[Opening RECORDED DATA section]
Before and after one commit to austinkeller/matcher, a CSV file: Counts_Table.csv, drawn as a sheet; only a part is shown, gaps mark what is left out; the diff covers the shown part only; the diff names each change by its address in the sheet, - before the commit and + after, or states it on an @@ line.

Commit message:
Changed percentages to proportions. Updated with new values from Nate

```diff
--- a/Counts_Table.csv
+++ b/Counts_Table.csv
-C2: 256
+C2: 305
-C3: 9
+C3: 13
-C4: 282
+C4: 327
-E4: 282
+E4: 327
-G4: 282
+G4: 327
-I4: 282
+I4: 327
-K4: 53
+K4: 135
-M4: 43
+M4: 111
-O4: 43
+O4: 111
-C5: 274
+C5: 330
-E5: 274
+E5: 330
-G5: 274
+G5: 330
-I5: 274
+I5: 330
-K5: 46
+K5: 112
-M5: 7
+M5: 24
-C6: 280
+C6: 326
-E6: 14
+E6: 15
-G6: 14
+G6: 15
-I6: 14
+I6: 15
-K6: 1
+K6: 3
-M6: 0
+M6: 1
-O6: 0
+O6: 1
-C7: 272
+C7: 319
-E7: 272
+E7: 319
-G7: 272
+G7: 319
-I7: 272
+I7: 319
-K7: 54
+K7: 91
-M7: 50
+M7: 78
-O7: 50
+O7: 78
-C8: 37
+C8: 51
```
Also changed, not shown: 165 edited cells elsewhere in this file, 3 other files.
[Closing RECORDED DATA section]
Line by line, write out the whole listing exactly.

Before and after one commit to austinkeller/matcher, a CSV file: Counts_Table.csv, drawn as a sheet; only a part is shown, gaps mark what is left out; the diff covers the shown part only; the diff names each change by its address in the sheet, - before the commit and + after, or states it on an @@ line.

Commit message:
Changed percentages to proportions. Updated with new values from Nate

```diff
--- a/Counts_Table.csv
+++ b/Counts_Table.csv
-C2: 256
+C2: 305
-C3: 9
+C3: 13
-C4: 282
+C4: 327
-E4: 282
+E4: 327
-G4: 282
+G4: 327
-I4: 282
+I4: 327
-K4: 53
+K4: 135
-M4: 43
+M4: 111
-O4: 43
+O4: 111
-C5: 274
+C5: 330
-E5: 274
+E5: 330
-G5: 274
+G5: 330
-I5: 274
+I5: 330
-K5: 46
+K5: 112
-M5: 7
+M5: 24
-C6: 280
+C6: 326
-E6: 14
+E6: 15
-G6: 14
+G6: 15
-I6: 14
+I6: 15
-K6: 1
+K6: 3
-M6: 0
+M6: 1
-O6: 0
+O6: 1
-C7: 272
+C7: 319
-E7: 272
+E7: 319
-G7: 272
+G7: 319
-I7: 272
+I7: 319
-K7: 54
+K7: 91
-M7: 50
+M7: 78
-O7: 50
+O7: 78
-C8: 37
+C8: 51
```
Also changed, not shown: 165 edited cells elsewhere in this file, 3 other files.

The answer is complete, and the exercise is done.